Months of planning had gone into preparing for D-Day and success, or failure, hinged on a myriad of operations working like clockwork. The logistics involved were staggering; 18,000 Allied paratroops would be dropped to support the 132,000 troops that would land on the first day along with 6,000 vehicles, including 900 tanks, 600 field guns and some 4,000 tons of supplies, all transported and protected by a naval armada of 7,000 vessels, the largest fleet ever assembled.
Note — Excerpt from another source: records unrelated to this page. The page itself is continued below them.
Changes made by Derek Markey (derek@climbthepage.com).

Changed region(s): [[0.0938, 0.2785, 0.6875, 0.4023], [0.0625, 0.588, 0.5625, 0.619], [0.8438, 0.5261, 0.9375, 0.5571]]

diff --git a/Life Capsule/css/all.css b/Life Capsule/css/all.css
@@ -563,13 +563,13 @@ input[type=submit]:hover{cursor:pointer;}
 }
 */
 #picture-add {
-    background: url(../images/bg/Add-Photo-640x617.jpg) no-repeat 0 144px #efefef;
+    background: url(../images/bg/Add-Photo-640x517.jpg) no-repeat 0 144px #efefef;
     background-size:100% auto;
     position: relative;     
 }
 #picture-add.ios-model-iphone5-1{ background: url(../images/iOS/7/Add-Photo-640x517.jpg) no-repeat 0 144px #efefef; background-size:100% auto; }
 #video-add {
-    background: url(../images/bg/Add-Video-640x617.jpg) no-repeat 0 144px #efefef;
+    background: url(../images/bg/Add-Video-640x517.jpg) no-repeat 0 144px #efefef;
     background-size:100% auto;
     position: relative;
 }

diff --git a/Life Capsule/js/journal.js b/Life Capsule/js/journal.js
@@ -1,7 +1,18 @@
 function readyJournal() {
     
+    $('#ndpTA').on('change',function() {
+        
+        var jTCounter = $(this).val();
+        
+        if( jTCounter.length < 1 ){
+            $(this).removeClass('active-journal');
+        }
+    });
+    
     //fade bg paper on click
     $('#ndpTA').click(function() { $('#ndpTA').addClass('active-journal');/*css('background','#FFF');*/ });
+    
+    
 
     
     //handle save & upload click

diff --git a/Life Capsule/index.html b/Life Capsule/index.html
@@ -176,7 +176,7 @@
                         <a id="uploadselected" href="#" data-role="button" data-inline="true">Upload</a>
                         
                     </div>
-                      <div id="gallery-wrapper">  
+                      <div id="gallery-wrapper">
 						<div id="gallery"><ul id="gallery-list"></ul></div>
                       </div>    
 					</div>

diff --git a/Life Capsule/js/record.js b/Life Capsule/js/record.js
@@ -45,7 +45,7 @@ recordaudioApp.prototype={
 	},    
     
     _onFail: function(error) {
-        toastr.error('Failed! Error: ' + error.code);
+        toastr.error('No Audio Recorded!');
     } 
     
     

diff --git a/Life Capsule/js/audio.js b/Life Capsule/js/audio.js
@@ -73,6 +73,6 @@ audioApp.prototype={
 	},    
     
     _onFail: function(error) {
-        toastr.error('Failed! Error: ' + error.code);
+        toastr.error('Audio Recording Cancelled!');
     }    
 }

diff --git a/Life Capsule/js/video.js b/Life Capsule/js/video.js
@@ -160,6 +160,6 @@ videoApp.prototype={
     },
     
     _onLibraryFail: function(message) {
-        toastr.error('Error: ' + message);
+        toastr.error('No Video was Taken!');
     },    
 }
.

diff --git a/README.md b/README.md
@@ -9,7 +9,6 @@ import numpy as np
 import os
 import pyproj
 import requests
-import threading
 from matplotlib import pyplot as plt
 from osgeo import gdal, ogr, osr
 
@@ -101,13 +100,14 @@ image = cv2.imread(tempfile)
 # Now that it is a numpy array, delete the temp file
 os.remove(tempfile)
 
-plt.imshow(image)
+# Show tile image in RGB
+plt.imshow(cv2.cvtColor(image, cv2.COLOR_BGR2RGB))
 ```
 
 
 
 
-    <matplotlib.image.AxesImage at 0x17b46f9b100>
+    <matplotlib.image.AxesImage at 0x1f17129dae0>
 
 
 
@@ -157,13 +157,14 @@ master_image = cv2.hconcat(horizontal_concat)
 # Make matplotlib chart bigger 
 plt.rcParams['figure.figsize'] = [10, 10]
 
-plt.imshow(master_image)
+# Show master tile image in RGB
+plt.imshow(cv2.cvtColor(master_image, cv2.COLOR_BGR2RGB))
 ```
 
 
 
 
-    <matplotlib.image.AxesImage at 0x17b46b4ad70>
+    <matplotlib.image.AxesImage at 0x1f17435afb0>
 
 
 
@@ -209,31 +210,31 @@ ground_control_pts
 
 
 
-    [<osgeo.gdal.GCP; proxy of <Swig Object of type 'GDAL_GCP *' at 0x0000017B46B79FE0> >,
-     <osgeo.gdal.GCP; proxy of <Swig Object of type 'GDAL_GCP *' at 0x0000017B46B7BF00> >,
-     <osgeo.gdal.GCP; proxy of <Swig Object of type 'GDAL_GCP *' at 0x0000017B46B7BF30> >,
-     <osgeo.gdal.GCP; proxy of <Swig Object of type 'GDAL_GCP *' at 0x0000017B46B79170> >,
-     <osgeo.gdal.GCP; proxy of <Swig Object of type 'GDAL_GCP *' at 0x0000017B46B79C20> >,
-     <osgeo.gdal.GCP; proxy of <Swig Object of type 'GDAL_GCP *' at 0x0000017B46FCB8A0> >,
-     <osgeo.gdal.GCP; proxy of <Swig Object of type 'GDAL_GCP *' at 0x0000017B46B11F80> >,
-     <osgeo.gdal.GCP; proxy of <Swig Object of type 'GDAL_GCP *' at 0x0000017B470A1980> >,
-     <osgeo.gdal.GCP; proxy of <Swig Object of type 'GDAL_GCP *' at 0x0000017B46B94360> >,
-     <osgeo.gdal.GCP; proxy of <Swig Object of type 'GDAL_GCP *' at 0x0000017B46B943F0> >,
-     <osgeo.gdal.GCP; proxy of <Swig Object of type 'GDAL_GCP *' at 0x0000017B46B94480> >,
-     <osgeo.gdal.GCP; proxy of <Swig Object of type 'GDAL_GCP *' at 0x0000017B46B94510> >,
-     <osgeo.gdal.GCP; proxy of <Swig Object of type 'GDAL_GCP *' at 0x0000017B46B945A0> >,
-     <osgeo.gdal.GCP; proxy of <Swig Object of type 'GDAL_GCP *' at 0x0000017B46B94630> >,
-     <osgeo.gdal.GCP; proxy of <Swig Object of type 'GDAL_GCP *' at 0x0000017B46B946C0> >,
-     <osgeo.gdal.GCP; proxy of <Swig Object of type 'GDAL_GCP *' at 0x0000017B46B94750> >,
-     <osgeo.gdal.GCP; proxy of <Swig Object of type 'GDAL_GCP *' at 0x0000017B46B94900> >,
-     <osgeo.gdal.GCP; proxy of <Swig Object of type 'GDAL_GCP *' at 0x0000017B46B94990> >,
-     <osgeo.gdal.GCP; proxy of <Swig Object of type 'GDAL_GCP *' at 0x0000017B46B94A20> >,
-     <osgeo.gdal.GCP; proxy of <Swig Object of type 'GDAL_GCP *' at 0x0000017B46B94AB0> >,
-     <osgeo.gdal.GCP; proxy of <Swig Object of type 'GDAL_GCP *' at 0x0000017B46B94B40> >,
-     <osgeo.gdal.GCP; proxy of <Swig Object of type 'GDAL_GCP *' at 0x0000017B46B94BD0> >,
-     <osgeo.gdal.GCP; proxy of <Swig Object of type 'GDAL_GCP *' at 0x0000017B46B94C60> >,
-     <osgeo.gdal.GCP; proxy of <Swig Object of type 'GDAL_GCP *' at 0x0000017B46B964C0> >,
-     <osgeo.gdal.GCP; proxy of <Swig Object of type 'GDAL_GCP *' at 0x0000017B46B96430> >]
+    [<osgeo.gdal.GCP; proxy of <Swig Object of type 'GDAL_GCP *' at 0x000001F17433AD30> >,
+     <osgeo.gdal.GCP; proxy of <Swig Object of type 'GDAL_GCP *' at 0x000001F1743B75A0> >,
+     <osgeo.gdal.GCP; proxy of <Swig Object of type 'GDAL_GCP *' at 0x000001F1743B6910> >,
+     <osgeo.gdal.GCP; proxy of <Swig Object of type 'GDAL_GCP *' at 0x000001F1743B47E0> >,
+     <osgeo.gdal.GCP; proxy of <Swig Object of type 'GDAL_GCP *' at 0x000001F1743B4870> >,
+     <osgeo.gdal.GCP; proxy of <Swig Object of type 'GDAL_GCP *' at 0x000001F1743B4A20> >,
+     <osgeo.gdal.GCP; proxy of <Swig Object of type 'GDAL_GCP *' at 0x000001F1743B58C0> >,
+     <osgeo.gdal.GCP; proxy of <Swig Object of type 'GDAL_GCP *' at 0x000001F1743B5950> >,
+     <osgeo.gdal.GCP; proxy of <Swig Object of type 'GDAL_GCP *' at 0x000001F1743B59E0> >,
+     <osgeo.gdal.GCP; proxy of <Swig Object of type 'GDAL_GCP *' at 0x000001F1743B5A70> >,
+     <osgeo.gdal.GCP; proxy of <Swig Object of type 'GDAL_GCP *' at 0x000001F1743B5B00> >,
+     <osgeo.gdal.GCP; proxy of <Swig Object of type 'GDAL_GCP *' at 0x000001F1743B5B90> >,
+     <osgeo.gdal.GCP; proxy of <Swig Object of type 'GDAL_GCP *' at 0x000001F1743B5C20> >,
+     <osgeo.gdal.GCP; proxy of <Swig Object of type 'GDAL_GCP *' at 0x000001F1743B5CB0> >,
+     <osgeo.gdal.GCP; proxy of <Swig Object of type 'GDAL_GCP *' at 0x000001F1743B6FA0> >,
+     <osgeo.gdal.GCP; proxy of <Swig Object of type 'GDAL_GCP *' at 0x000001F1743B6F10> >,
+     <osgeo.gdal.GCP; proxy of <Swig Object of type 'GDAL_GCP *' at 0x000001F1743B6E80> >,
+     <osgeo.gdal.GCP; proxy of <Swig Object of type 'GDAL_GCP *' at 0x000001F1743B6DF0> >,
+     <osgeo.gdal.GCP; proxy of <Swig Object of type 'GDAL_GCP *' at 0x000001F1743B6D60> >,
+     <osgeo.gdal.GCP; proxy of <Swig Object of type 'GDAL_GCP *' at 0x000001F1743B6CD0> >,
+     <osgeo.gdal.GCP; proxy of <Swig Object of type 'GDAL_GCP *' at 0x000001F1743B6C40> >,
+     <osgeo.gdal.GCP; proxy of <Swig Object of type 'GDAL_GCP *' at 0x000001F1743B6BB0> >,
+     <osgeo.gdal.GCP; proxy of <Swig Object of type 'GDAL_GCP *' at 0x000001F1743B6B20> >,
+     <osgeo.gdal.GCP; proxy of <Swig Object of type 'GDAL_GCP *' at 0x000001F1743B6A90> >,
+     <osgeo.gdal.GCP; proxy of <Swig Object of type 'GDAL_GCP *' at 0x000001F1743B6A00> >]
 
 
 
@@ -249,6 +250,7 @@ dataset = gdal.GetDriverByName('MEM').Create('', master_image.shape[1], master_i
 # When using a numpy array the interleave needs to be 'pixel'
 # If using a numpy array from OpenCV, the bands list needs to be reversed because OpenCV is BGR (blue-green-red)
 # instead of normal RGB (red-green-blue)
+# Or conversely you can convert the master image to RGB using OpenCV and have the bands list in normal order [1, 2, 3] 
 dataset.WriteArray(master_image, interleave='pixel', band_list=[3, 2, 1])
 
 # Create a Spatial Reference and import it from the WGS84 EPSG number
No one doubted the bravery and heroism of all those about to be involved but, as with Hitler’s proposed German invasion of Britain in 1940, victory could only be achieved through total air superiority.
Unlike the Luftwaffe in 1940, however, by 6 June 1944 the Allies had full control of the skies over the Channel but they were taking no chances; over 14,000 sorties were undertaken on D-Day to support and protect the invasion. But the return Channel crossing took up precious hours, time better spent providing air cover over the beachheads and forward positions. Following the combat troops ashore on D-Day were the specialist engineers tasked with the construction of temporary advanced landing strips for the Allied fighters. In the space of a few days earth movers had cleared runways, engineers had laid steel mesh tracking, installed landing lights, communication centres and brought in fuel and ammunition. In a herculean endeavour over 20 such airstrips were open and operational by the end of June.
One of them, B-4, was at Bény-sur-Mer, a village a few miles inland from Juno Beach that had been liberated by the Canadians on D-Day. The airstrip, completed by the Royal Engineers within days of the first landings, was opened on 15 June and, fittingly, one of the first squadrons to take up residence was 401 Squadron RCAF, the unit chosen by Anthony Saunders to take centre stage in his evocative painting Breakout From Normandy. Equipped with Mk.IX Spitfires the squadron is seen preparing to head out on an evening sweep during the last days of June 1944.